Thinking about it further, I rarely use the verb 'seat' as well. I think 'sit' has replaced it almost entirely.
'Please seat yourself down' -> 'Please sit yourself down'
'He is already seated' -> 'He is already sitting down' / 'He's already sat down'
It could be a dialectal variation possibly.
I'd probably say "put" as well. But really put (mettre) is also something that you can do to a book. In fact, it requires a direct object. As I recall, my son could sit up (notice I use the intransitive here) at about 6 months. We were living in a tiny apartment in Manhattan at the time and we were hovering over him and taking pictures of everything. I can see the photo clearly in my mind of him sitting up on a hideous velvet chair that came with the apartment. What I can't remember is what we used to say before that. (I think "put him down" is probably what I'd say as well.)
I do know that "seat" gets used regularly as a transitive verb. ("Seat yourself" signs at restaurants are still common, as well as phrases like "The hostess will seat you" at more expensive places.) We just watched Mr. Bean's Holiday a few days ago and I can't remember what the sign said at the restaurant entrance at the Gare de Lyon train station. I do remember the maitre d'hôtel recommending "le plateau de fruits de mer" and the ensuing gastronomical discontent.
Agreed, put >> before all other words in this instance if we were referring to a young infant. With it, there's no difference between human/non-human objects, which makes me wonder why I have I assign that difference to sit/set.
I do hear it in that context, but do not use it myself. That was an entertaining movie, I saw that one summer when I had nothing better to do, and still remember that scene vividly.
Why is it wrong to say "we had the baby sit here" or "we had the baby sitting here"?
you hit the nail on the head, I think. "to sit" is a reflexive verb. In French and English it's something that one does to oneself. But here we need a transitive verb with the baby as a direct object. In English, that transitive verb is "set."
Obviously the French sentence can't possibly be reflexive and so it won't use "étions." I think that in French it should use mettre or something like that. ("nous avons/avions mis le bébé ici" for example)
See my post above. In English, 'sit' is also a transitive verb meaning 'to put somebody in a seated position'.
I wonder about that as well...
I think it should probably be "Nous avions mis le bébé ici" or something like that. But I don't speak French well enough to know for sure. I do speak English well enough to know that there's a problem with the English version.
What can it possibly mean? I understand the phrase if it were translated into Russian, but in English?! We sit a baby?

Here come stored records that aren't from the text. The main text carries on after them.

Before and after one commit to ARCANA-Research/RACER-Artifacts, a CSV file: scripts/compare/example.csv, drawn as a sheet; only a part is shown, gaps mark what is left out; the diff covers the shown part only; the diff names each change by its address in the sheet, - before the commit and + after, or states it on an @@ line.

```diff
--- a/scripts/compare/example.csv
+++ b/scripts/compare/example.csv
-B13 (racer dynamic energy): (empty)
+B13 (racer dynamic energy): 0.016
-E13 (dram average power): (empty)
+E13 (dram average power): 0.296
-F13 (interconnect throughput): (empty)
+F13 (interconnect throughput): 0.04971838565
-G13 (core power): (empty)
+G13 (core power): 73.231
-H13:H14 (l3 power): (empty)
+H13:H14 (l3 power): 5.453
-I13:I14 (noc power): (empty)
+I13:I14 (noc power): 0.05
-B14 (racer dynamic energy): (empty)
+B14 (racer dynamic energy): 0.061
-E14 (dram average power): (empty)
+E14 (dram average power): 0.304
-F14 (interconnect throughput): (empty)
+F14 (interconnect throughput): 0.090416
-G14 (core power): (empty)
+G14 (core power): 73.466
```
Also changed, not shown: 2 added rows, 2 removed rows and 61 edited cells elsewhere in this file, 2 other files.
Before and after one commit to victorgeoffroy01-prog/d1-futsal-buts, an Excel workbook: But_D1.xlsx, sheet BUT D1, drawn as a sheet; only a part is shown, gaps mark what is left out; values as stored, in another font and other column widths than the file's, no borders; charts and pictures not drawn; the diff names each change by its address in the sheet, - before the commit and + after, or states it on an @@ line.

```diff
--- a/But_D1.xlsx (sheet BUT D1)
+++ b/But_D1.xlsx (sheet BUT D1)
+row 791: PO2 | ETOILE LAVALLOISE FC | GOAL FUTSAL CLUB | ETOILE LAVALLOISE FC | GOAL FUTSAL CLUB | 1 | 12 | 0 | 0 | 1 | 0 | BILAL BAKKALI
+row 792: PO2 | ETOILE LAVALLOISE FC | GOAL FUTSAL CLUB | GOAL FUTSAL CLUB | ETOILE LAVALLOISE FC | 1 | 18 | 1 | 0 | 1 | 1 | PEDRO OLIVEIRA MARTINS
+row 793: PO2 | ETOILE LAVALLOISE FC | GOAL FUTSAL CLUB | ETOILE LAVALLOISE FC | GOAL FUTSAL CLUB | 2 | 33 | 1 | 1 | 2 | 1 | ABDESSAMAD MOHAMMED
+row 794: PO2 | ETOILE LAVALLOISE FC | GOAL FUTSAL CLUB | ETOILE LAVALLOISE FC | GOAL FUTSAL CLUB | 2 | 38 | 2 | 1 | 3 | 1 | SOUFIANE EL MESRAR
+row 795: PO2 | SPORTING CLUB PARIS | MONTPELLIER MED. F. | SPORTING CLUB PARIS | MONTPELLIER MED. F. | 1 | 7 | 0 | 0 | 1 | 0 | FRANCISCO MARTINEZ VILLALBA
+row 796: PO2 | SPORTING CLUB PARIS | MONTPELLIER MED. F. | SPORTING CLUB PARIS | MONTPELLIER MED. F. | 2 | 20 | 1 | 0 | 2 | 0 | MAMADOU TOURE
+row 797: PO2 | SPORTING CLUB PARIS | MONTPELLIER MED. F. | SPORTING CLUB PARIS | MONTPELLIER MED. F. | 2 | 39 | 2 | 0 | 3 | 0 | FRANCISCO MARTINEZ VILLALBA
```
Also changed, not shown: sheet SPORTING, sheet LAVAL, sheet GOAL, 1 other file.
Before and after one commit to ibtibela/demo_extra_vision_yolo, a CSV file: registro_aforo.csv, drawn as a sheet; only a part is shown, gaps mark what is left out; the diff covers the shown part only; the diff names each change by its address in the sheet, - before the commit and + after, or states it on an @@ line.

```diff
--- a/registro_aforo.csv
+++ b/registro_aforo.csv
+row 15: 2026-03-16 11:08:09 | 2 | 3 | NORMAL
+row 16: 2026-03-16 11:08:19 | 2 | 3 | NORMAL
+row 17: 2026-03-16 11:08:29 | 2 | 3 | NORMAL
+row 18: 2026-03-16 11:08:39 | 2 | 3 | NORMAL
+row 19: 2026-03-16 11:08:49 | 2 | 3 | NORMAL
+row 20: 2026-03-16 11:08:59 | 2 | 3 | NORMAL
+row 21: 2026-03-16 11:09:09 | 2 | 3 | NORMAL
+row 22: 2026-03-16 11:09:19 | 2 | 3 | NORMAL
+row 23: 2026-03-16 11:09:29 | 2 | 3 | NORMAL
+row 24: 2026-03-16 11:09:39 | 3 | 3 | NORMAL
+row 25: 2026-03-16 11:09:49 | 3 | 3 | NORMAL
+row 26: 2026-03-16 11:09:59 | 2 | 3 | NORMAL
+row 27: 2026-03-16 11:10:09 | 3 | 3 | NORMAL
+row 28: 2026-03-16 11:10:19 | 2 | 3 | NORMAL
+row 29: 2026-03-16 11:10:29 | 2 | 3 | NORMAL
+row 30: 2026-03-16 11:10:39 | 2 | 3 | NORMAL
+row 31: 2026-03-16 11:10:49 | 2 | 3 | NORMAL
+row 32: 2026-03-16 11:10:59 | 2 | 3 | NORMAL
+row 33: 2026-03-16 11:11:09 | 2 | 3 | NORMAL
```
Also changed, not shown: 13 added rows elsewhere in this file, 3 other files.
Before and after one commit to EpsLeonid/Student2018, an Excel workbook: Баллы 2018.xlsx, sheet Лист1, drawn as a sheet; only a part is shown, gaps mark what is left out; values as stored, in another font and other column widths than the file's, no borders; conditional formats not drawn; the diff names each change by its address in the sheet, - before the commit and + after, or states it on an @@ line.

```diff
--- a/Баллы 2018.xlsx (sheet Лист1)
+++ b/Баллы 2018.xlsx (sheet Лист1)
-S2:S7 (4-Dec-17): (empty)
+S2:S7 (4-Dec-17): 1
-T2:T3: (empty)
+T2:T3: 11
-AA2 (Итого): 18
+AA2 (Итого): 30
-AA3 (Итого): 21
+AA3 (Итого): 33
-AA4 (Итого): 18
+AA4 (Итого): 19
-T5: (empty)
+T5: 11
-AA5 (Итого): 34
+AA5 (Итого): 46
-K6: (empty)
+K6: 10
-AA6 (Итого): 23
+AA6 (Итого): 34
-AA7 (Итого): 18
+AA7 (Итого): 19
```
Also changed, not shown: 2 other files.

It means "we made the baby sit down here", or "we made the baby sit here", but I think the currently suggested translation sounds a little bit clumsy and confusing, although it might be grammatically correct.